AHB: But it’s something would set you down that road to opening yourself up a little bit, in order to get to that place where you can do the spiritual change?

David: Yeah. When the Beatles went to India, at least with the people I knew, it was like, “What? What’s going on?” But they quickly communicated everything, and it wasn’t all positive. They had some strange criticisms, but also the Maharishi was a controversial figure. But that album – Revolver – which came out I believe in the late summer of ’66, was remarkable because it just took us all to different level. It wasn’t really “psychedelic” music in the same way that Pink Floyd was, or even the Dead. It was more just multilevel, multidimensional. John Lennon instigated a new kind of depth and didn’t seem to care one way or another whether it was popular, and that was a big turning point for all of us that were listening to that kind of music.

Of course, there were concurrent things going on: Sly and the Family Stone, Stevie Wonder, soul artists like Otis Redding and Wilson Pickett. And Parliament Funkadelic. They were all doing experimental and amazing stuff at the same time. The richness of it made us aware of other things that were to do with race, to do with religion, to do with all those other things. It was suddenly remarkable to see black artists like Otis Redding and Aretha Franklin, Diana Ross, becoming hugely popular with very high-quality music. That was a big deal because one minute you could be listening to the Velvet Underground or to, I don’t know, Poco – country-based rock & roll – and the next minute you were listening to Detroit soul music. It all was a big patchwork that worked. And that was huge in our lives then.

AHB: Can we finish up by touching on classical music for a minute? I used to listen to the Four Seasons as a kid to help put me to sleep.

David: That’s great. The Four Seasons is great.

Classical music, a lot of it was by patronage, and it was for a specific reason. Some of it was just court entertainment. It is remarkable to think about who actually heard Mozart’s music when he was conducting the orchestra. Now, hundreds of millions of people have listened to it, but in those times how many people could there be? It certainly wasn’t like a Beyoncé
concert. So it’s interesting that it was for the elite, but that didn’t stop them from writing from their heart. Mozart did, at the age of 6 or something, which always blows my mind.

A lot of classical music I can’t really listen to, because it’s too stiff for me and doesn’t really evoke much. But when I listen to Beethoven or Mozart, but mainly Schubert and Schumann, and more modern people like Sati, it evokes incredible vibes if you really just allow it to flow through you.

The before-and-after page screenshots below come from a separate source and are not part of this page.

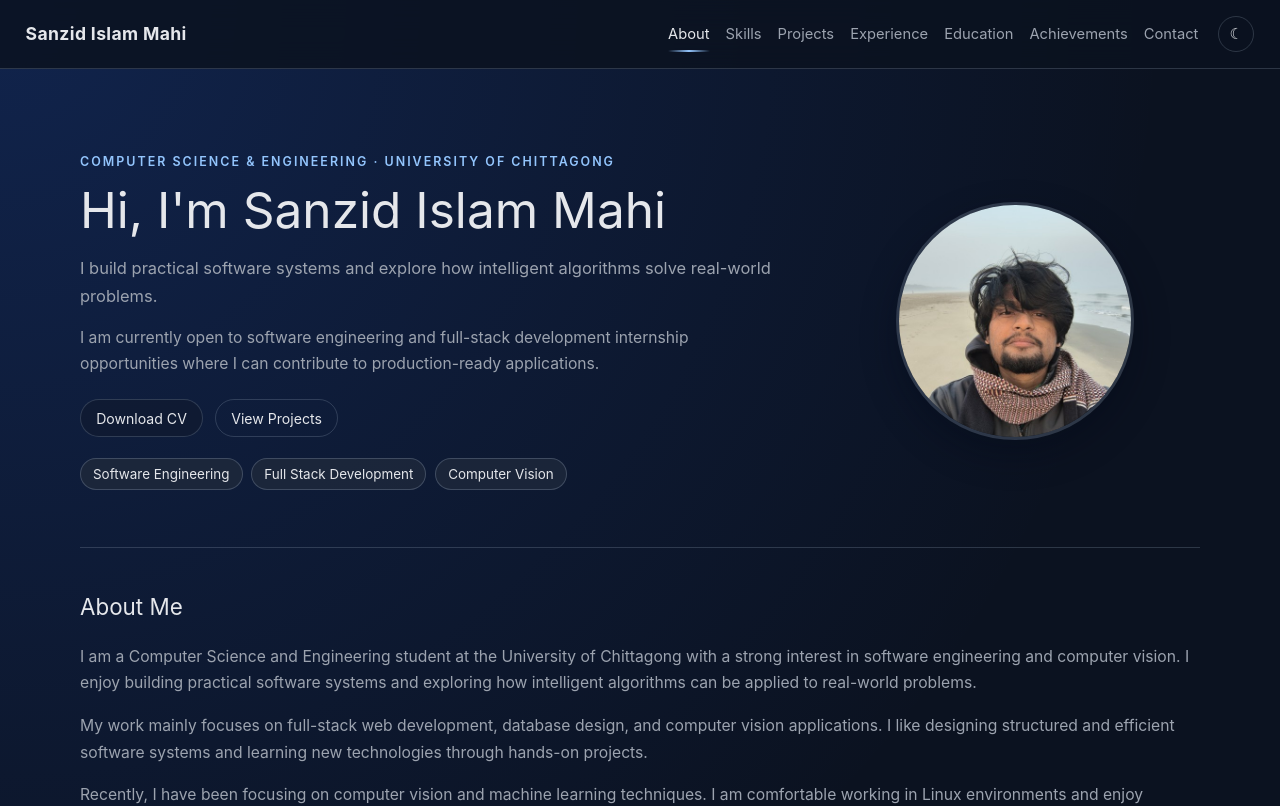
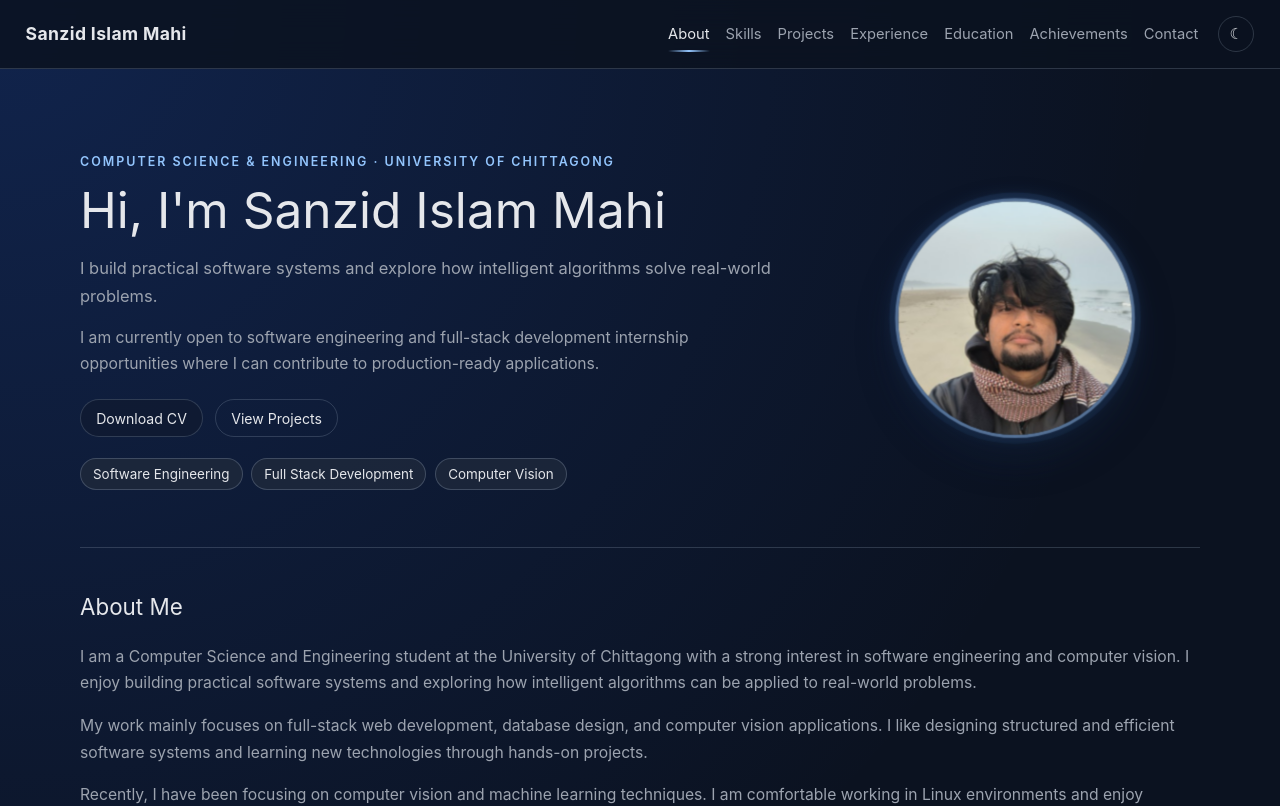
Before and after one commit to Sanzidislam/portfolio, a React (Vite) app: page / in a window 1280 px wide. Shown: the top 806 px of the page. Built offline with nearby package versions, Linux system fonts and the light colour scheme.

Commit message:
Add animated glow motion to profile picture

```diff
--- a/src/index.css
+++ b/src/index.css
@@ -229,8 +229,9 @@ body[data-theme='light'] {
   aspect-ratio: 1;
   border-radius: 999px;
   object-fit: cover;
-  border: 3px solid var(--card-border);
+  border: 3px solid color-mix(in srgb, var(--card-border) 65%, var(--link) 35%);
   box-shadow: var(--shadow);
+  animation: profileGlowPulse 4.6s ease-in-out infinite;
 }
 
 .portfolio-section {
@@ -309,8 +310,8 @@ body[data-theme='light'] {
 }
 
 .portfolio-hero-image:hover {
-  transform: translateY(-2px);
-  box-shadow: 0 18px 38px rgba(2, 8, 23, 0.32);
+  animation-duration: 2.4s;
+  filter: drop-shadow(0 0 16px color-mix(in srgb, var(--link) 55%, transparent));
 }
 
 .theme-icon-button {
@@ -408,4 +409,29 @@ button:focus-visible {
     transition: none !important;
     scroll-behavior: auto !important;
   }
+
+  .portfolio-hero-image {
+    animation: none !important;
+    filter: none !important;
+  }
 }
+
+
+@keyframes profileGlowPulse {
+  0%,
+  100% {
+    transform: translateY(0px) scale(1);
+    box-shadow:
+      0 18px 38px rgba(2, 8, 23, 0.32),
+      0 0 0 0 rgba(96, 165, 250, 0.0);
+    filter: drop-shadow(0 0 0 rgba(96, 165, 250, 0));
+  }
+
+  50% {
+    transform: translateY(-4px) scale(1.01);
+    box-shadow:
+      0 20px 40px rgba(2, 8, 23, 0.36),
+      0 0 0 8px rgba(96, 165, 250, 0.12);
+    filter: drop-shadow(0 0 12px rgba(96, 165, 250, 0.35));
+  }
+}
```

When my mother died, I remember distinctly afterward listening to classical music. Not immediately afterward, but that week that I was still in England getting the funeral and the wake and all that, feeling very traumatized, I remember listening to certain kinds of classical music that soothed me.

AHB: Another example of music as an ally. Thanks so much for your time, David!

Be sure to read the “Music as Ally” article on
This article was written for Be Here Now Network by Noah Markus.  Images via Alice Moore | Ryan’s Blog | Caribbean Weekly | Rhys Tanter | Love More Creations